(Collection entries)
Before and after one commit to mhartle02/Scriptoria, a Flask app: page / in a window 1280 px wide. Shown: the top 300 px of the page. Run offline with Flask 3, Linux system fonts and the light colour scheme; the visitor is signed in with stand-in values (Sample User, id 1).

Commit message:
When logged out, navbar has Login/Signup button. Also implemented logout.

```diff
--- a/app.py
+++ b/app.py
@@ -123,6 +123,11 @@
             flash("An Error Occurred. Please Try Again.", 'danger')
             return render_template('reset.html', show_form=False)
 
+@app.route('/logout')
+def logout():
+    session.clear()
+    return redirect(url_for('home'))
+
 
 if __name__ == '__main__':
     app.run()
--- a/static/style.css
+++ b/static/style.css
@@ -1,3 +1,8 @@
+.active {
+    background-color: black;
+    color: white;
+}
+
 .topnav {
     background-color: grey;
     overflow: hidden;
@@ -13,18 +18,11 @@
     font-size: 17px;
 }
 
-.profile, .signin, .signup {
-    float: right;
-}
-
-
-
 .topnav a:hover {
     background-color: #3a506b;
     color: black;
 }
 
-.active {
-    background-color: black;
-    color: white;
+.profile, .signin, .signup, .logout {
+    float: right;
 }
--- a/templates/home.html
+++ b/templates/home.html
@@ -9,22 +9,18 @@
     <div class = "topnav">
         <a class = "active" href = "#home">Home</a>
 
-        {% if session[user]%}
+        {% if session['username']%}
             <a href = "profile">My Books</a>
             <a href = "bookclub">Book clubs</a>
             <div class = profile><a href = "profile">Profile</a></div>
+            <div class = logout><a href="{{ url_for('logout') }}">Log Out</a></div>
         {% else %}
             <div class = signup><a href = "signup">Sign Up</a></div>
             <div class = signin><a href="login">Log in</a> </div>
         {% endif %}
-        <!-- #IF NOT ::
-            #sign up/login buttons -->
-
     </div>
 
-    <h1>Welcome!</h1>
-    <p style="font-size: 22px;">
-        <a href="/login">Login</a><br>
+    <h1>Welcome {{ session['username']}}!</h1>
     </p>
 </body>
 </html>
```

...

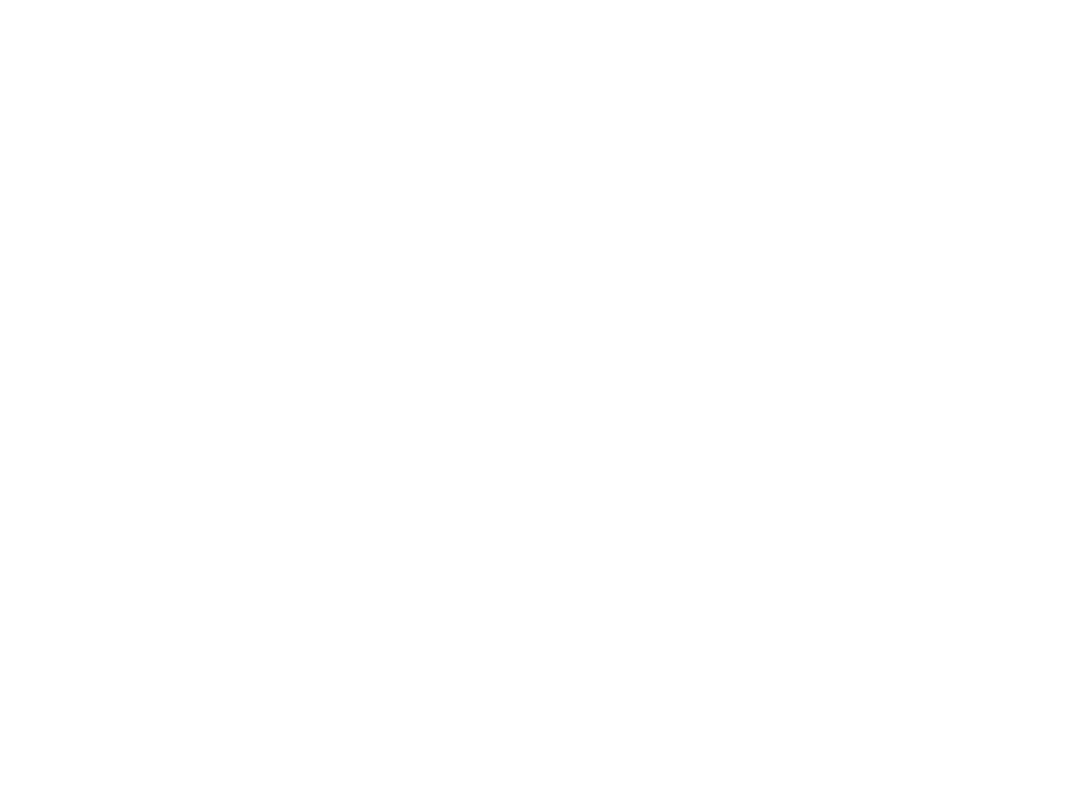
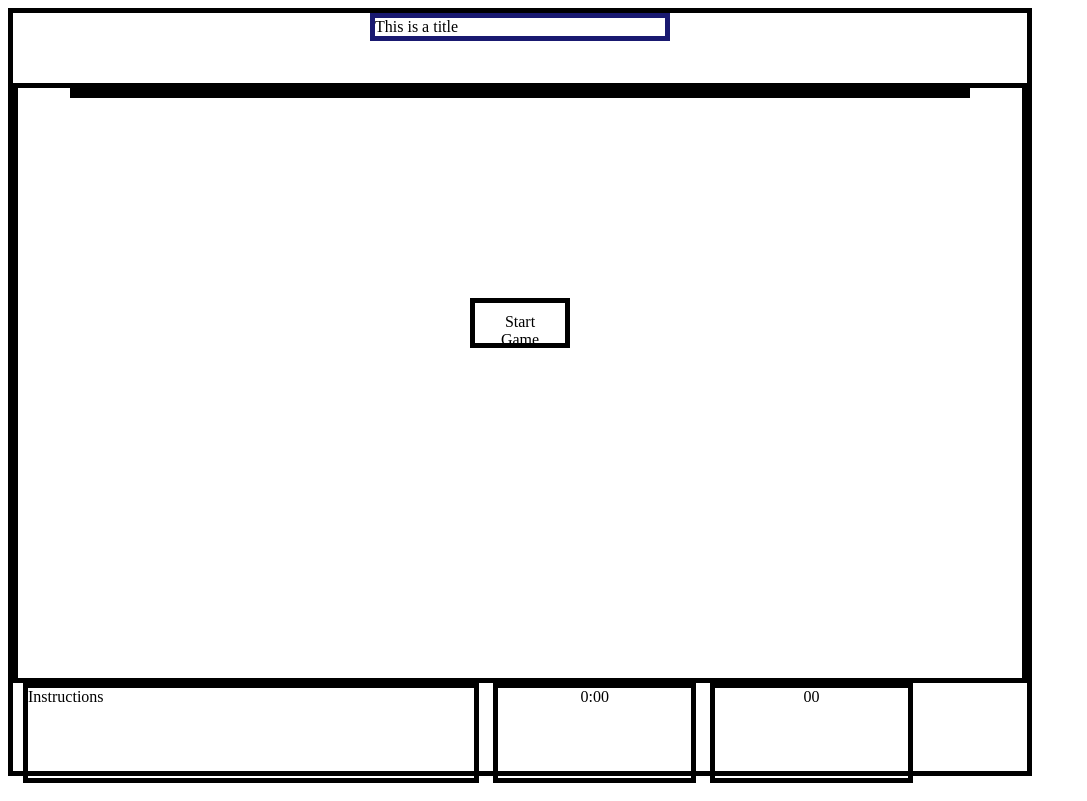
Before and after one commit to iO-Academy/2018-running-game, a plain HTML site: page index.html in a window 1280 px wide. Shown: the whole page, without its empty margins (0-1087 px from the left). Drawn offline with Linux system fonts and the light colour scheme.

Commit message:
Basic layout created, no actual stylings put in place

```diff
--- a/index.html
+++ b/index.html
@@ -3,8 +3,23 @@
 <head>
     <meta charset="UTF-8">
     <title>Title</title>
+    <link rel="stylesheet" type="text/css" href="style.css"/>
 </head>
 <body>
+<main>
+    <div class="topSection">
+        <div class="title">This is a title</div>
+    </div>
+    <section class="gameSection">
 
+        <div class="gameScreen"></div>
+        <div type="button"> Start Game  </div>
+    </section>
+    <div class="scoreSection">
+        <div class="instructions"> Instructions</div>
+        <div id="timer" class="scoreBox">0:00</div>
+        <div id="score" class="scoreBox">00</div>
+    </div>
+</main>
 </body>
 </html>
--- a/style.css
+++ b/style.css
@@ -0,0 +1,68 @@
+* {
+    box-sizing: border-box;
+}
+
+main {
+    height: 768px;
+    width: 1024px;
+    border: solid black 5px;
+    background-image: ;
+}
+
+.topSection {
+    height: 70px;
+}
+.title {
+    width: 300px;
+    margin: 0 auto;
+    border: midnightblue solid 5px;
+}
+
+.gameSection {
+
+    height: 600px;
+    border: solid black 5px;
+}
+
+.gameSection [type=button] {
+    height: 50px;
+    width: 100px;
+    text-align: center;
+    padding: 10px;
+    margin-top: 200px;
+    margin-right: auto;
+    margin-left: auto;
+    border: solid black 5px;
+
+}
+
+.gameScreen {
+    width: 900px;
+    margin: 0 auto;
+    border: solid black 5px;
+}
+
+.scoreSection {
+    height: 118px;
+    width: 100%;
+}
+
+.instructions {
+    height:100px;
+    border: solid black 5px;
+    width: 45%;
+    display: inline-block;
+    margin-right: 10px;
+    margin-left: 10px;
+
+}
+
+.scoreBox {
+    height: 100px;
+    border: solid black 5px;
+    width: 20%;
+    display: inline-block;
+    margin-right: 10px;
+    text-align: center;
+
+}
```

--

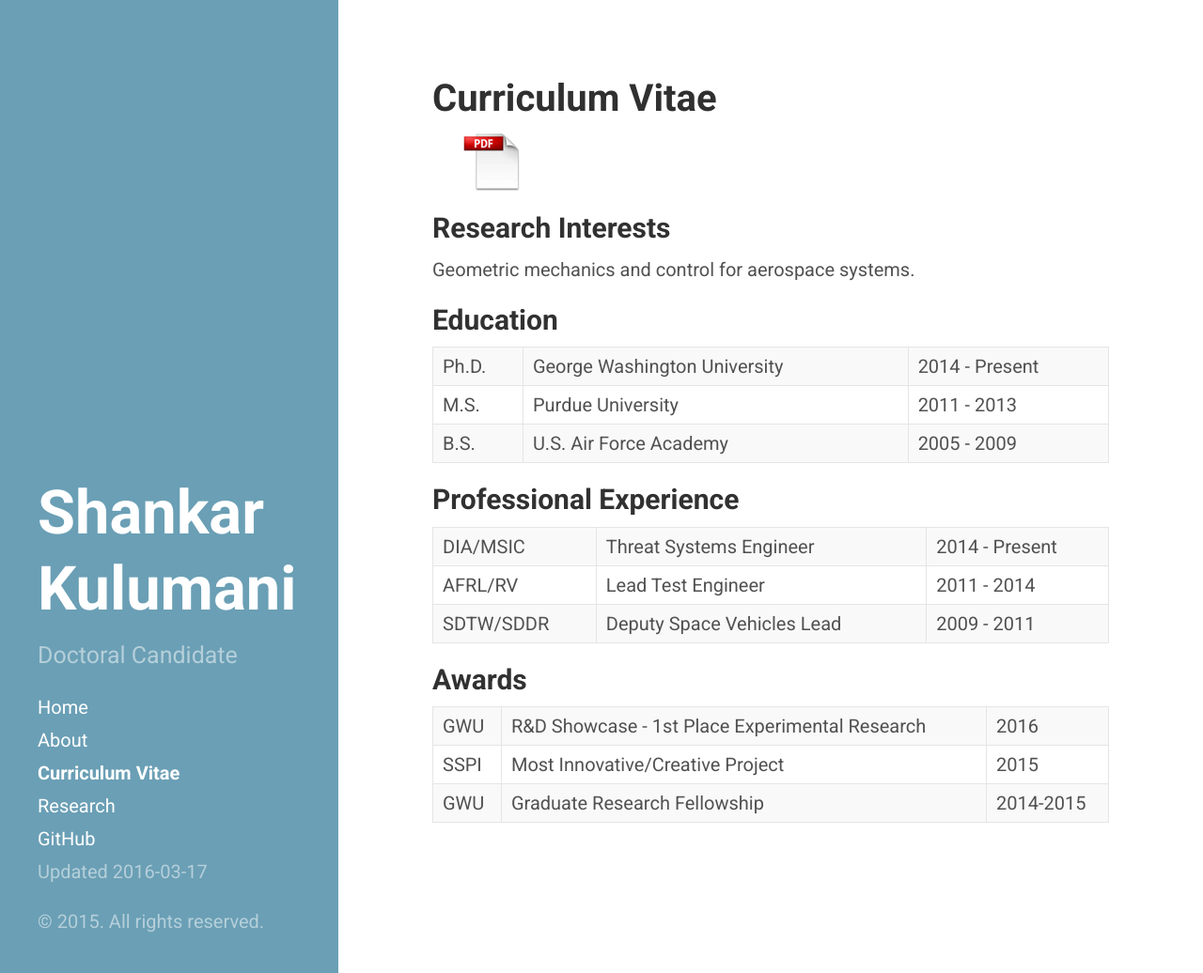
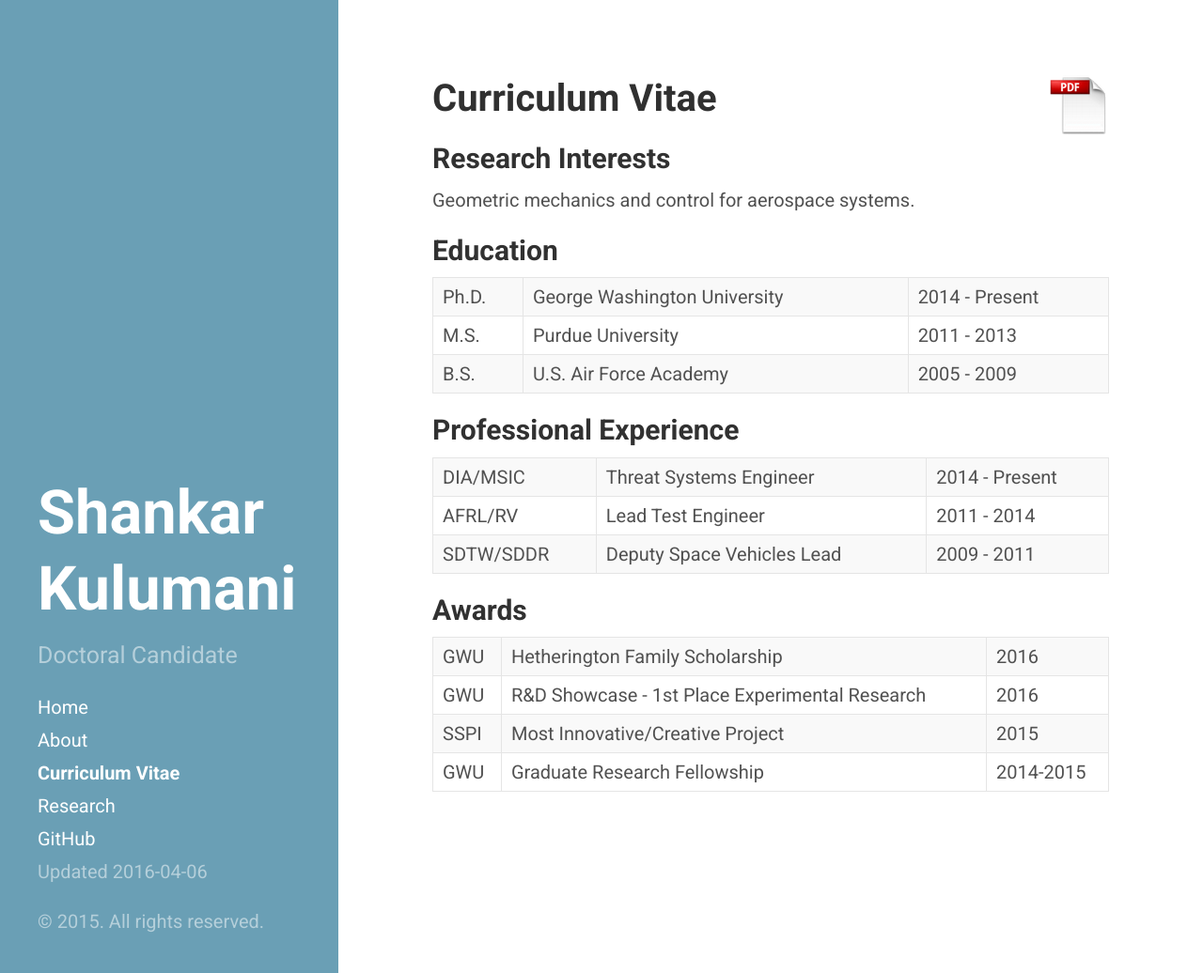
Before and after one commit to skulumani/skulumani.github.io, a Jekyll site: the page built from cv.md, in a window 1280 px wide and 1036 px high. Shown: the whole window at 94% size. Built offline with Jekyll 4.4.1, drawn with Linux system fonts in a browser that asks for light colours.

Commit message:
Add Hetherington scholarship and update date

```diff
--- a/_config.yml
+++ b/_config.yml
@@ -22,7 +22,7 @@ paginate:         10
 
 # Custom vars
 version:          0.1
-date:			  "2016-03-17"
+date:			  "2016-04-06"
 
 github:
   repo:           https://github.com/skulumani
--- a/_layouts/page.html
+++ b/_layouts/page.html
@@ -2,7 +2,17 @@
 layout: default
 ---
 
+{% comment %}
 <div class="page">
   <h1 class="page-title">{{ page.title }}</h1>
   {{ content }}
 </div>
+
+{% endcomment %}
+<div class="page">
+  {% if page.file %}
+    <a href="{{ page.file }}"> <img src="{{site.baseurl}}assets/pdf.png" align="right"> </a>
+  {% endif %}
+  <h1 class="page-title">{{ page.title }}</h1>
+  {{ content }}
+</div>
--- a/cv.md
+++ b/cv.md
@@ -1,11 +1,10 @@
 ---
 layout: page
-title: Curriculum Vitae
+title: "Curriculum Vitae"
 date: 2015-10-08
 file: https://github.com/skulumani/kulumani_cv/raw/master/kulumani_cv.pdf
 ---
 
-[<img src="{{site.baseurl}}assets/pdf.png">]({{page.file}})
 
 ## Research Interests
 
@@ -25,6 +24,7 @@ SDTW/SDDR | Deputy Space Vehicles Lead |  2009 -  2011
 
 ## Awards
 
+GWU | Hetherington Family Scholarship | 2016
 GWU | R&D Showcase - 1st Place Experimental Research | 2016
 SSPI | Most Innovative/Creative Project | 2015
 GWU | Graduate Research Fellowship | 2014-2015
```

* [What the task asks]: Search the records above for the string "username" and copy each line that holds it.

* [Solution for this problem]:
+        {% if session['username']%}
+    <h1>Welcome {{ session['username']}}!</h1>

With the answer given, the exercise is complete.